[Task prompt] Using the data below, count the lines where "href" appears, and answer with the number alone.

[Task material]
•••
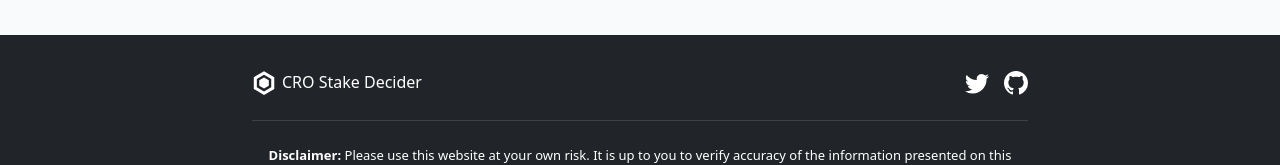
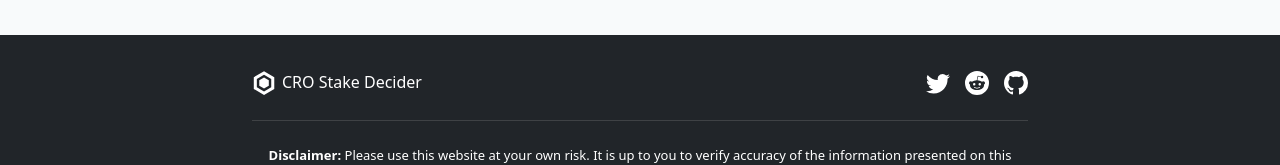
Before and after one commit to aprea/cro-stake-decider, a Next.js app: page / in a window 1280 px wide. Shown: the part 1059-1224 px from the top of the page. Built offline with nearby package versions, Linux system fonts and the light colour scheme.

Commit message:
Add Reddit link

```diff
--- a/src/pages/index.tsx
+++ b/src/pages/index.tsx
@@ -759,6 +759,13 @@ const Home: NextPage = () => {
 										<path d="M5.026 15c6.038 0 9.341-5.003 9.341-9.334 0-.14 0-.282-.006-.422A6.685 6.685 0 0 0 16 3.542a6.658 6.658 0 0 1-1.889.518 3.301 3.301 0 0 0 1.447-1.817 6.533 6.533 0 0 1-2.087.793A3.286 3.286 0 0 0 7.875 6.03a9.325 9.325 0 0 1-6.767-3.429 3.289 3.289 0 0 0 1.018 4.382A3.323 3.323 0 0 1 .64 6.575v.045a3.288 3.288 0 0 0 2.632 3.218 3.203 3.203 0 0 1-.865.115 3.23 3.23 0 0 1-.614-.057 3.283 3.283 0 0 0 3.067 2.277A6.588 6.588 0 0 1 .78 13.58a6.32 6.32 0 0 1-.78-.045A9.344 9.344 0 0 0 5.026 15z" />
 									</svg>
 								</a>
+								<a href="https://www.reddit.com/r/Crypto_com/comments/wcnj89/i_made_a_website_to_help_you_decide_what_to_do/">
+									<span className="visually-hidden">Reddit thread introducing this website</span>
+									<svg className="bi bi-reddit" fill="currentColor" viewBox="0 0 16 16" width="24" xmlns="http://www.w3.org/2000/svg">
+										<path d="M6.167 8a.831.831 0 0 0-.83.83c0 .459.372.84.83.831a.831.831 0 0 0 0-1.661zm1.843 3.647c.315 0 1.403-.038 1.976-.611a.232.232 0 0 0 0-.306.213.213 0 0 0-.306 0c-.353.363-1.126.487-1.67.487-.545 0-1.308-.124-1.671-.487a.213.213 0 0 0-.306 0 .213.213 0 0 0 0 .306c.564.563 1.652.61 1.977.61zm.992-2.807c0 .458.373.83.831.83.458 0 .83-.381.83-.83a.831.831 0 0 0-1.66 0z" />
+										<path d="M16 8A8 8 0 1 1 0 8a8 8 0 0 1 16 0zm-3.828-1.165c-.315 0-.602.124-.812.325-.801-.573-1.9-.945-3.121-.993l.534-2.501 1.738.372a.83.83 0 1 0 .83-.869.83.83 0 0 0-.744.468l-1.938-.41a.203.203 0 0 0-.153.028.186.186 0 0 0-.086.134l-.592 2.788c-1.24.038-2.358.41-3.17.992-.21-.2-.496-.324-.81-.324a1.163 1.163 0 0 0-.478 2.224c-.02.115-.029.23-.029.353 0 1.795 2.091 3.256 4.669 3.256 2.577 0 4.668-1.451 4.668-3.256 0-.114-.01-.238-.029-.353.401-.181.688-.592.688-1.069 0-.65-.525-1.165-1.165-1.165z" />
+									</svg>
+								</a>
 								<a href="https://github.com/aprea/cro-stake-decider">
 									<span className="visually-hidden">Visit the project on GitHub</span>
 									<svg className="bi bi-github" fill="currentColor" viewBox="0 0 16 16" width="24" xmlns="http://www.w3.org/2000/svg">
```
•••
[Task output] 2